◆ Your goal ◆
From the entries that follow, gather each line holding the word "content".

BEGIN Material shown

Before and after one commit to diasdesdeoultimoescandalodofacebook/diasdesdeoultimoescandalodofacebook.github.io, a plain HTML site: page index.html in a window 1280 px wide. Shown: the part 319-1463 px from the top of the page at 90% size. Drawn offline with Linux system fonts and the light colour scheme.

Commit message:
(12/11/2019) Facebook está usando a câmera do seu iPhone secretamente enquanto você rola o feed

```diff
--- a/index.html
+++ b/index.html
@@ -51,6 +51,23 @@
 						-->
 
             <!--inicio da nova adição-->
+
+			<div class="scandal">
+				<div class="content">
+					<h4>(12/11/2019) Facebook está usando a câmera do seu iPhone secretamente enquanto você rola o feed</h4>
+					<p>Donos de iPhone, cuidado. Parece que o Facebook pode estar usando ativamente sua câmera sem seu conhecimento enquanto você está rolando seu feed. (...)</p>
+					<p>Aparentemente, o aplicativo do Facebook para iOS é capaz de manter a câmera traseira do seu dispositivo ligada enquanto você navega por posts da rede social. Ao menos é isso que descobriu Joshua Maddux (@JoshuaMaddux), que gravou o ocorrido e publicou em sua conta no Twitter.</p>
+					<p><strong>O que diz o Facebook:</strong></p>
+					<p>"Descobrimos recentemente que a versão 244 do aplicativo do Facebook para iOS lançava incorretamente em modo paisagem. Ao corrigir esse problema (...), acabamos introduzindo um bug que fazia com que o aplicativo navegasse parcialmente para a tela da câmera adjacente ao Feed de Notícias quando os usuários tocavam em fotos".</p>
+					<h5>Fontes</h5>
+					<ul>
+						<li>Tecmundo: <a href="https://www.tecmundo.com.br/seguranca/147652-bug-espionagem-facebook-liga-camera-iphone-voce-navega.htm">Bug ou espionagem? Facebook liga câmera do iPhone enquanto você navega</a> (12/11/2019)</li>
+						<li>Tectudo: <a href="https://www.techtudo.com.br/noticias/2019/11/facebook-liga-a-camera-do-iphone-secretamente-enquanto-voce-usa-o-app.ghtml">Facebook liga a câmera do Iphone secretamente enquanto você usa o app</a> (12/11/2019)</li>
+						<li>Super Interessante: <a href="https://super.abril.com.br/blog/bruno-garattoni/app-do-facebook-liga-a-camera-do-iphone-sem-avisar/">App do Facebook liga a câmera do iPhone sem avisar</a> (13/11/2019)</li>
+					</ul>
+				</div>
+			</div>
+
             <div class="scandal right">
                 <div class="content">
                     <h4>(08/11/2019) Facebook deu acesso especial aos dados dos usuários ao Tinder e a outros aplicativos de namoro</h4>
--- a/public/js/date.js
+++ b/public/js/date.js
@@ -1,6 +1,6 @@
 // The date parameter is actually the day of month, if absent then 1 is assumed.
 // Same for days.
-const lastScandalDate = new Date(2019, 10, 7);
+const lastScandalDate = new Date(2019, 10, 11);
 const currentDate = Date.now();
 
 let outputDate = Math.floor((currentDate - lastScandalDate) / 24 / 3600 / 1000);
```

END Material shown

◆ Written reply ◆
+				<div class="content">
                 <div class="content">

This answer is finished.